Close
Close

Tax writers look to add extenders to year-end agenda as international reform flounders

RFP
Tax Hot Topics
Tax writers look to add extendersThe focus of the tax-writing committees is expected to shift to the 50-plus provisions that expired at the end of 2014 after negotiations over highway funding and international reform all but collapsed.

House Ways and Means Committee Chair Paul Ryan, R-Wis., has been negotiating with Sen. Chuck Schumer, D-N.Y., on an international reform package to pay for highway spending. Ryan hoped to pair a transition to a territorial system with an “innovation box,” and use a onetime tax on repatriated earnings to raise revenue (See our discussion of the innovation box proposal for more information). Ryan and Schumer have not been able to reach agreement on the details of international reform or how much revenue from reform should be used to fund highway spending.

The current authorization of highway funding is scheduled to expire on Oct. 29, and Ryan instructed appropriators to start working on a bill without him. He said he has not fully abandoned efforts to attach international reform, but prospects are grim. Schumer expressed little hope for a compromise, and pairing international reform with highway spending has always been unpopular with Senate Majority Leader Mitch McConnell, R-Ky., and Finance Committee chair Orrin Hatch, R-Utah.

Tax writers are now expected to shift their focus to renewing the expired tax extender provisions. Ryan had discussed adding permanent extensions of some expired provisions to the highway bill as a way to sweeten his international reform package, but it looks likely now that extenders will have to move separately or with other year-end legislation.

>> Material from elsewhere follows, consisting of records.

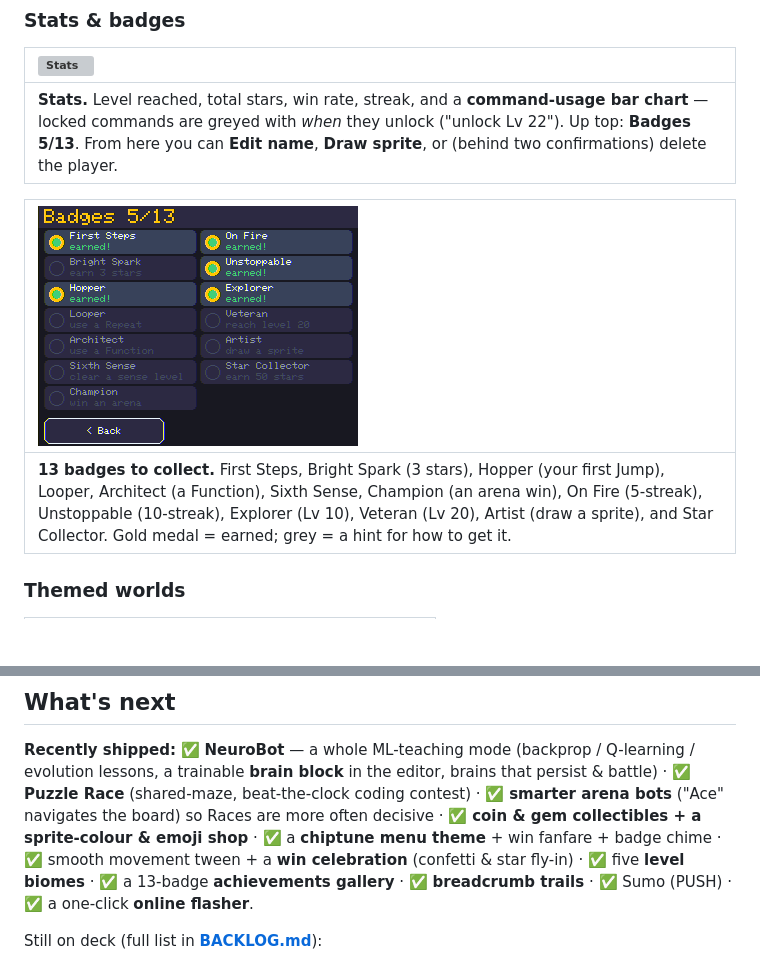
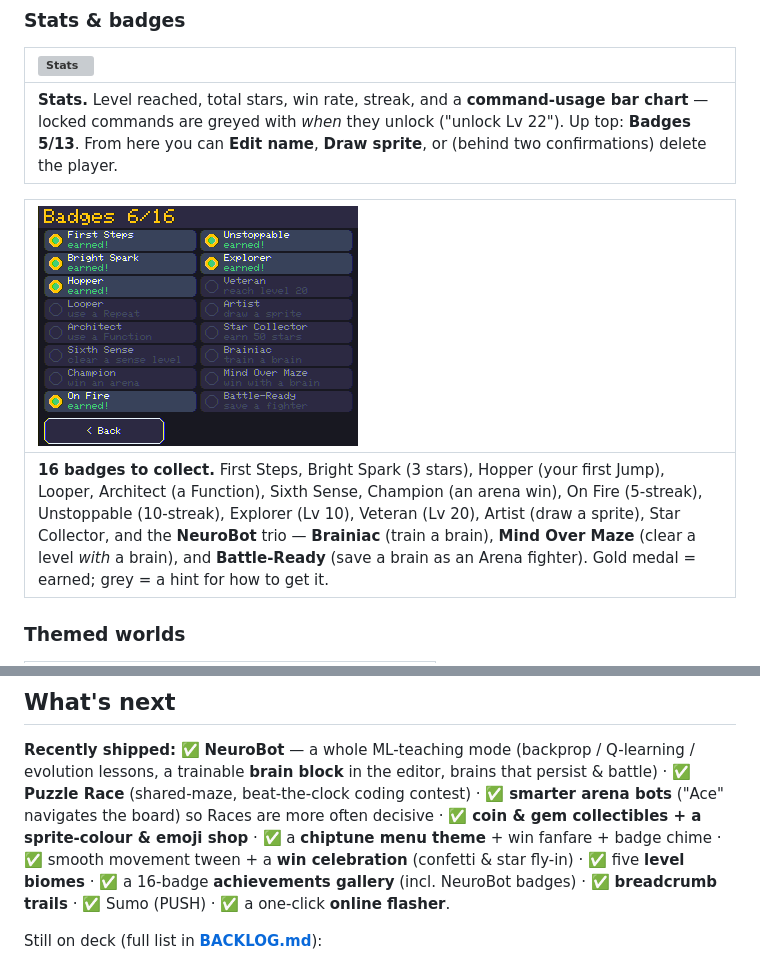
Before and after one commit to JamesDavid/cyd-GridBot, a Markdown page: README.md, 2 parts joined by grey strips. Rendered like a GitHub page; pictures changed too: docs/img/badges.png; blank space fills up the shorter version; grey boxes are pictures that could not be loaded.

```diff
--- a/README.md
+++ b/README.md
@@ -98,7 +98,7 @@ hook, and the whole difficulty curve is designed to lead there.
 
 | ![Badges gallery](docs/img/badges.png) |
 |:--|
-| **13 badges to collect.** First Steps, Bright Spark (3 stars), Hopper (your first Jump), Looper, Architect (a Function), Sixth Sense, Champion (an arena win), On Fire (5-streak), Unstoppable (10-streak), Explorer (Lv 10), Veteran (Lv 20), Artist (draw a sprite), and Star Collector. Gold medal = earned; grey = a hint for how to get it. |
+| **16 badges to collect.** First Steps, Bright Spark (3 stars), Hopper (your first Jump), Looper, Architect (a Function), Sixth Sense, Champion (an arena win), On Fire (5-streak), Unstoppable (10-streak), Explorer (Lv 10), Veteran (Lv 20), Artist (draw a sprite), Star Collector, and the **NeuroBot** trio — **Brainiac** (train a brain), **Mind Over Maze** (clear a level *with* a brain), and **Battle-Ready** (save a brain as an Arena fighter). Gold medal = earned; grey = a hint for how to get it. |
 
 ### Themed worlds
 
@@ -266,7 +266,7 @@ evolution lessons, a trainable **brain block** in the editor, brains that persis
 ✅ **coin & gem collectibles + a sprite-colour & emoji shop** · ✅ a **chiptune menu theme** +
 win fanfare + badge chime · ✅ smooth movement tween + a **win celebration** (confetti
 & star fly-in) · ✅ five **level biomes** ·
-✅ a 13-badge **achievements gallery** · ✅ **breadcrumb trails** · ✅ Sumo (PUSH) ·
+✅ a 16-badge **achievements gallery** (incl. NeuroBot badges) · ✅ **breadcrumb trails** · ✅ Sumo (PUSH) ·
 ✅ a one-click **online flasher**.
 
 Still on deck (full list in **[BACKLOG.md](BACKLOG.md)**):
```
Also changed, not shown: 10 other files.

Lawmakers have a slew of high priority issues to work through before the end of the year. The debt limit will need to be raised by early November to avoid default, and government funding will expire on Dec. 11. On top of that, House Republicans are in the midst of a contentious debate over who the next Speaker of the House will be. Speaker John Boehner, R-Ohio, is expected to exit Congress at the end of October, and his successor has not yet been picked. House Majority Leader Kevin McCarthy of California was the presumptive favorite, but he abruptly quit the Speaker race on Oct. 8. McCarthy’s withdrawal from the Speaker race makes enactment any legislation, including extenders, more difficult. Given those factors, there will be little time for the extender provisions.

There was some hope that lawmakers would try and resurrect a proposed deal from late last year that would have made a handful of provisions permanent and extended the rest for two years. But with the compressed legislative calendar, it now looks increasingly likely that lawmakers will enact only a one- or two-year extension very late in the year, perhaps as part of a spending bill by Dec. 11 or even after. Tax Legislative Update 2015-04 has a full discussion of the outlook for the extenders and a table describing how House and Senate legislation would treat each provision.

Contact
Dustin Stamper
T +1 202 861 4144

Tax professional standards statement
This content supports Grant Thornton LLP’s marketing of professional services and is not written tax advice directed at the particular facts and circumstances of any person. If you are interested in the topics presented herein, we encourage you to contact us or an independent tax professional to discuss their potential application to your particular situation. Nothing herein shall be construed as imposing a limitation on any person from disclosing the tax treatment or tax structure of any matter addressed herein. To the extent this content may be considered to contain written tax advice, any written advice contained in, forwarded with or attached to this content is not intended by Grant Thornton LLP to be used, and cannot be used, by any person for the purpose of avoiding penalties that may be imposed under the Internal Revenue Code.

The information contained herein is general in nature and is based on authorities that are subject to change. It is not, and should not be construed as, accounting, legal or tax advice provided by Grant Thornton LLP to the reader. This material may not be applicable to, or suitable for, the reader’s specific circumstances or needs and may require consideration of tax and nontax factors not described herein. Contact Grant Thornton LLP or other tax professionals prior to taking any action based upon this information. Changes in tax laws or other factors could affect, on a prospective or retroactive basis, the information contained herein; Grant Thornton LLP assumes no obligation to inform the reader of any such changes. All references to “Section,” “Sec.,” or “§” refer to the Internal Revenue Code of 1986, as amended.